Used for images of diagrams, static flow charts, evidence tables that go beyond three columns, etc. Please note, if we can we try NOT to use images for evidence tables are they do not render well in mobile. Where possible, consider how the content can be summarized differently/more succiently before going down the image route. For example:

Red Flags

adfafdasf

adsfasfa
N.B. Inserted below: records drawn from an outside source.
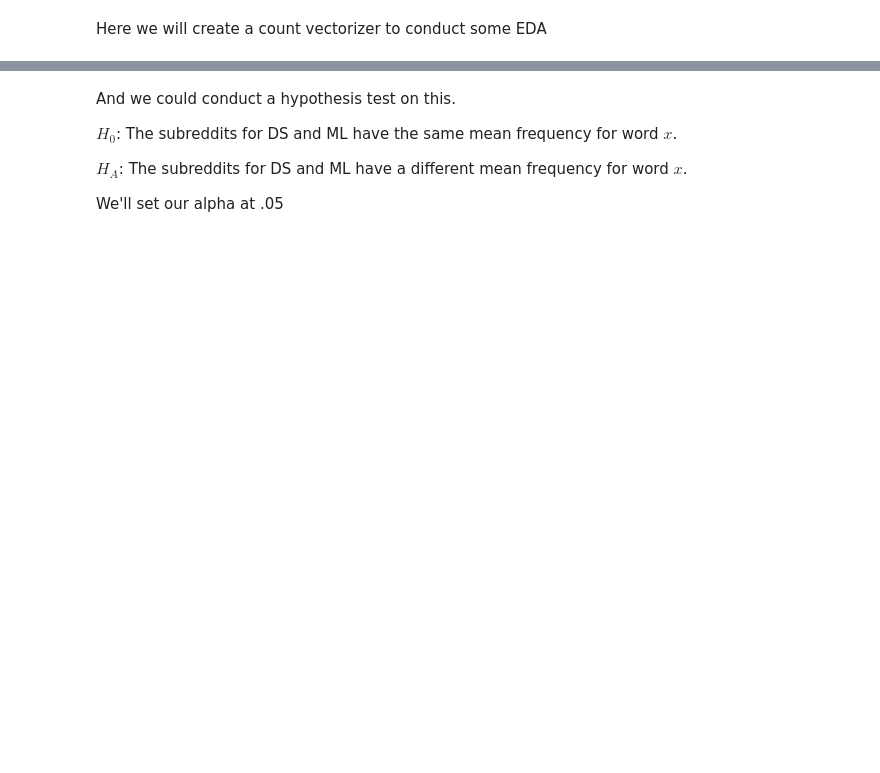
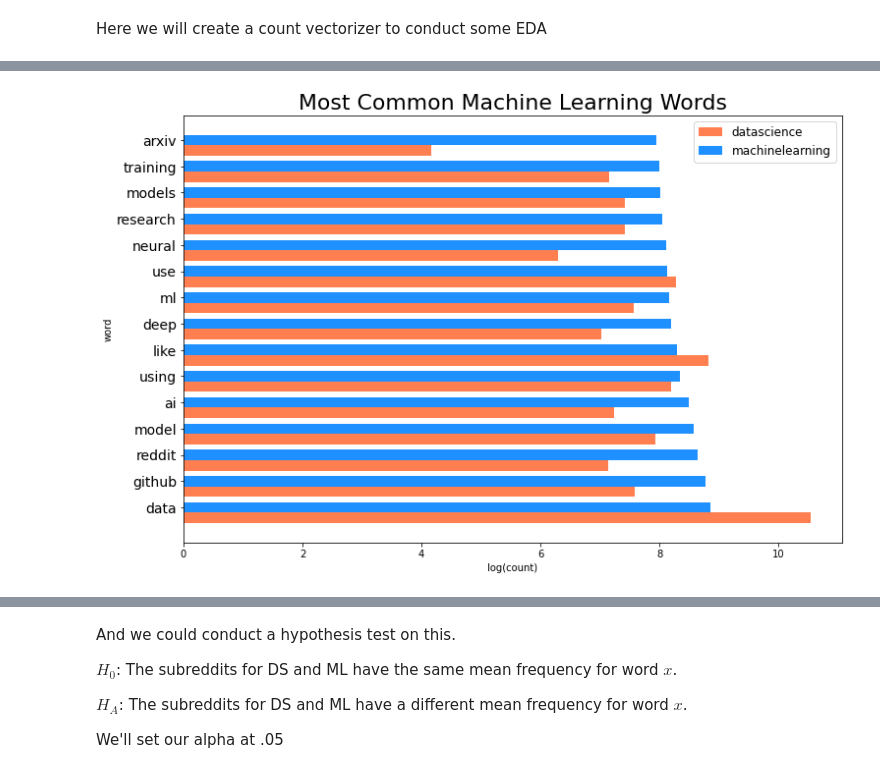
Before and after one commit to DanOvad/reddit-nlp, a Jupyter notebook: code/P3-EDA.ipynb, the cells around one changed output, grey strips where cells are left out. Cells and saved outputs as stored; diff of their text form; code cells hidden in the pictures; blank space fills up the shorter version.

```diff
--- a/code/P3-EDA.ipynb
+++ b/code/P3-EDA.ipynb
@@ -163,0 +304,15 @@ top_words_overlap = [element for element in top_words_DS if element in top_words
+# %%
+plt.figure(figsize = (12,8))
+ind = np.arange(len(word_freq_0))
+height = 0.4
+plt.barh(width = np.log(word_freq_0[1]), y = ind, height = height, align = 'center', label = 'datascience', color = 'coral')
+plt.barh(width = np.log(word_freq_0[0]),y = ind+height, height = height, align = 'center', label = 'machinelearning', color = 'dodgerblue')
+plt.yticks(ticks = ind+height, labels = word_freq_0.index, fontsize = 14)
+plt.legend(fontsize = 12)
+plt.title('Most Common Machine Learning Words', fontsize = 22)
+plt.xlabel('log(count)')
+plt.ylabel('word')
+
+plt.savefig('../plots/ML_word_logcount.png')
+# %% [output]
+[figure, added]
```
Also changed, not shown: parts of 62 cells of this notebook, 33 other files.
["Fingerprint"]
["Fingerprint"]
['50122450']
['50122450']
["Fingerprint"]
["Fingerprint"]
['50122294']
['50122294']
['50122293']
['50122293']
["Fingerprint"]
["Fingerprint"]
['50119648']
['50119648']
["Fingerprint"]
["Fingerprint"]
['50119648']
['50119648']
["Fingerprint"]
["Fingerprint"]
['50119488']
['50119488']
["Fingerprint"]
["Fingerprint"]
['50074699']
['50074699']
["Fingerprint"]
["Fingerprint"]
['50103995']
['50103995']
["Fingerprint"]
["Fingerprint"]
['50103610']
['50103610']
['50103608']
['50103608']
["Fingerprint"]
["Fingerprint"]
['50103598']
['50103598']
["Fingerprint"]
["Fingerprint"]
['50096438']
['50096438']
["Fingerprint"]
["Fingerprint"]
['50074699']
['50074699']
['50074653']
['50074653']
["Fingerprint"]
["Fingerprint"]
['50074653']
['50074653']
["Fingerprint"]
["Fingerprint"]
['50074653']
['50074653']